The procedure just celebrated its 100th birthday, and, paradoxically, was first performed using almost exclusively oil-based contrast dies. From very early on, it was well known that the month following a HSG procedure, a small bump in spontaneous pregnancies occurred. The procedure, thus, very obviously exerted in some patients a positive effect on their spontaneous fertility. Over the last 30 years or so, oil-based dies were, however, almost universally replaced by water-based dies. This switch had two major reasons: First, injection of oil-based dies was significantly more painful to patients since due to their higher fluid density, they elicited more uterine cramping. In addition, however, some studies also suggested that oil-based dies caused more tubal infections and subsequent tubal scarring than water-based dies.

Already in 1983 Alan DeCherney, MD, then still at Yale University, started to resurrect the idea of using oil-based contrast to enhance pregnancy chances (Fertil Steril 1983;39(1):115-116), claiming more pregnancies following oil-based HSGs.  Investigators at CHR (then still in Chicago), under the guidance of CHR’s Medical Director and Chief Scientist, Norbert Gleicher, MD, a few years later started experimenting with tubal catheterization procedures, which revealed that many tubal obstructions diagnosed by HSG were the consequence of accumulations of crystalized tubal secretions (“tubal slush”) within the lumen of fallopian tubes that with relatively little efforts could be re-canalized (Confino et al., Am J Obstet Gynecol 1988;159(2):370-375 and Confino et al., JAMA 1990.264(1):2979-2082). These observations explained the pregnancy bump observed following HSGs because the pressure exerted by the injected fluid column during HSG very obviously flushed out many of these “thlushy” obstructions.

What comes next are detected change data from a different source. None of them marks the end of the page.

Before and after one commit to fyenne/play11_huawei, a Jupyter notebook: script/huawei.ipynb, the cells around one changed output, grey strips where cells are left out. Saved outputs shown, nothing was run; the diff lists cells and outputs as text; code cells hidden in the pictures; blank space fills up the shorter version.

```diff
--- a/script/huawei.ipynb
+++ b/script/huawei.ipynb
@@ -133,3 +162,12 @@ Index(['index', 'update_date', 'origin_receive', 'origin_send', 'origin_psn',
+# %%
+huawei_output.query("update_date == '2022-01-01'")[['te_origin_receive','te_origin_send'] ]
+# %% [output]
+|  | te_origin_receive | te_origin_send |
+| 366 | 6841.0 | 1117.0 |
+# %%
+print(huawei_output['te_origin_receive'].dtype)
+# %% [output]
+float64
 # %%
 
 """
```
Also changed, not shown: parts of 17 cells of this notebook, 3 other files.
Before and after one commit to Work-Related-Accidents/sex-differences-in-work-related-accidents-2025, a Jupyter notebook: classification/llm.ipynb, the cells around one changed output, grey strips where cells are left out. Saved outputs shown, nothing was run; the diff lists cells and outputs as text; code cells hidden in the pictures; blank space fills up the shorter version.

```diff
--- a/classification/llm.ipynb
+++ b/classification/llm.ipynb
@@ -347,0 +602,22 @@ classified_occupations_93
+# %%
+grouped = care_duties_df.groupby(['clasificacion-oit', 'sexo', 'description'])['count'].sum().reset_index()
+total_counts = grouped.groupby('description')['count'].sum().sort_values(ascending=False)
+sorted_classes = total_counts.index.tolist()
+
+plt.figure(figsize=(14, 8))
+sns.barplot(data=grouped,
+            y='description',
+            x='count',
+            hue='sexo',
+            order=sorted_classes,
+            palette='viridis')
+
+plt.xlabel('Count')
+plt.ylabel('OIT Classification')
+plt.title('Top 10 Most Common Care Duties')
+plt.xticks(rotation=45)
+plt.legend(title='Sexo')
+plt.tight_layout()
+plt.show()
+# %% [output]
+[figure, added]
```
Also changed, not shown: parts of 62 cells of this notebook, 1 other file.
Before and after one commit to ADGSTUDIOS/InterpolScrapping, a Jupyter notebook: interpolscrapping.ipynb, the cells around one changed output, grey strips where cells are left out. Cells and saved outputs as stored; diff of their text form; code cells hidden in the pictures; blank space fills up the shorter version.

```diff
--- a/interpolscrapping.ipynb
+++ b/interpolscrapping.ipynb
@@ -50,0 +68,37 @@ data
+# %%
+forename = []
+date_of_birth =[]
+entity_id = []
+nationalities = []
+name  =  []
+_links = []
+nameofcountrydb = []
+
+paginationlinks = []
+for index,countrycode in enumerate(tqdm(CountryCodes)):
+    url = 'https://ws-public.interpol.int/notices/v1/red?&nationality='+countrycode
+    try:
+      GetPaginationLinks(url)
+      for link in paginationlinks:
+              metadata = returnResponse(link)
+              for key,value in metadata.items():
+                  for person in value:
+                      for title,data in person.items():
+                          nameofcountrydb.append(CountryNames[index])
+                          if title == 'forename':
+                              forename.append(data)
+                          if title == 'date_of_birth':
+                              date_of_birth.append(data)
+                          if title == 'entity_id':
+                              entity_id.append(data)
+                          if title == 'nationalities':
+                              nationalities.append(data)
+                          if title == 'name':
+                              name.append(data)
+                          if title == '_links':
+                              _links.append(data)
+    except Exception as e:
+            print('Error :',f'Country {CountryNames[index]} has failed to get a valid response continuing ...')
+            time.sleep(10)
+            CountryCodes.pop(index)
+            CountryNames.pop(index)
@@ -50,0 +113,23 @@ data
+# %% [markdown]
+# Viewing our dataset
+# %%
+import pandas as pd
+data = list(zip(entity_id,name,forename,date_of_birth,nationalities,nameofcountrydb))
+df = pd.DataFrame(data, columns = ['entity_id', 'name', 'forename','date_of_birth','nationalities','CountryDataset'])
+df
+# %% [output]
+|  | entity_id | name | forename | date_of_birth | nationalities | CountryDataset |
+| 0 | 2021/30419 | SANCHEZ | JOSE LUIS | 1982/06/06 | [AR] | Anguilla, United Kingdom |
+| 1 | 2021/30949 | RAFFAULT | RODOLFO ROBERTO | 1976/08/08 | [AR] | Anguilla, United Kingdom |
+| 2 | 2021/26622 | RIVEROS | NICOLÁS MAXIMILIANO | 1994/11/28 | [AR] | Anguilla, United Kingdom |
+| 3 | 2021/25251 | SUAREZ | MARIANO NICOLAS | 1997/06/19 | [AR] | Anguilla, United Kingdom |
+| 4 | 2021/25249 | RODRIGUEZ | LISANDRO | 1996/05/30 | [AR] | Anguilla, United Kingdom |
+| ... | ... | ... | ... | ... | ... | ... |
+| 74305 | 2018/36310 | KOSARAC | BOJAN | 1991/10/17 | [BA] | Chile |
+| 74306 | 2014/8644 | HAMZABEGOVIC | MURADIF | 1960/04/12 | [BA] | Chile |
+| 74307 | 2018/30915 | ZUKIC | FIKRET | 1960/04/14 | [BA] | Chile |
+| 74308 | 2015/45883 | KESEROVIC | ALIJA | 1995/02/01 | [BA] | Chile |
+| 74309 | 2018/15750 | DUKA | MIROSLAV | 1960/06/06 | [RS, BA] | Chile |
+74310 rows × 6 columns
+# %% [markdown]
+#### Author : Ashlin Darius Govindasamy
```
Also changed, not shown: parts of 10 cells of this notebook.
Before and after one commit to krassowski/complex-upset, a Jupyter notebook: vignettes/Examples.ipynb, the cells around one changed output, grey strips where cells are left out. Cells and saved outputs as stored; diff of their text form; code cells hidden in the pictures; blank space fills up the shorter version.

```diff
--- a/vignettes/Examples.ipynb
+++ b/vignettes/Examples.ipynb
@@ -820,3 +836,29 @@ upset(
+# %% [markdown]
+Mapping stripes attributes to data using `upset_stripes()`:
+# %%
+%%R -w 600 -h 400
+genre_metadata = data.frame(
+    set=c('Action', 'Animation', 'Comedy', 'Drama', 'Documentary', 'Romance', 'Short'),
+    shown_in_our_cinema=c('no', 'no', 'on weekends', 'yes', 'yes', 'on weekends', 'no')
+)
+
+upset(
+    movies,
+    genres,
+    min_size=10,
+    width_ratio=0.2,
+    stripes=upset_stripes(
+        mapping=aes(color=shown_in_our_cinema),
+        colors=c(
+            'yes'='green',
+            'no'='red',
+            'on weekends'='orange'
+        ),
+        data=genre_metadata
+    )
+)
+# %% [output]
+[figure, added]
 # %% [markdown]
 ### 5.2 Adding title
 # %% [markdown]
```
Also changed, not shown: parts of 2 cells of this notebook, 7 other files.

The attention the recent study in the New England Journal of Medicine received, therefore, came as somewhat of a surprise to us. That oil-based contrast results in more force in the flushing process should, of course, not surprise since it is so much denser a fluid. It is reassuring that complications did not differ between oil- and water-based contrast, suggesting that, at least in Dutch populations, oil-based contrast studies do not increase post-HSG salpingitis risks. Whether that also applies to populations with higher risk for pelvic inflammatory disease, remains, however, to be confirmed. And whether patients, who often even without paracervical blocks have difficulties withstanding the cramping following water-based studies, will now flock toward even more painful oil-based contrasts, is more than questionable.

We here at CHR, therefore, suggest caution in switching back to oil-based contrast dies, even if they slightly increase spontaneous pregnancy rates in comparison to water-based dies.  Patients may hate you for it after the HSG if you do it!

This is a part of the September 2017 CHR VOICE.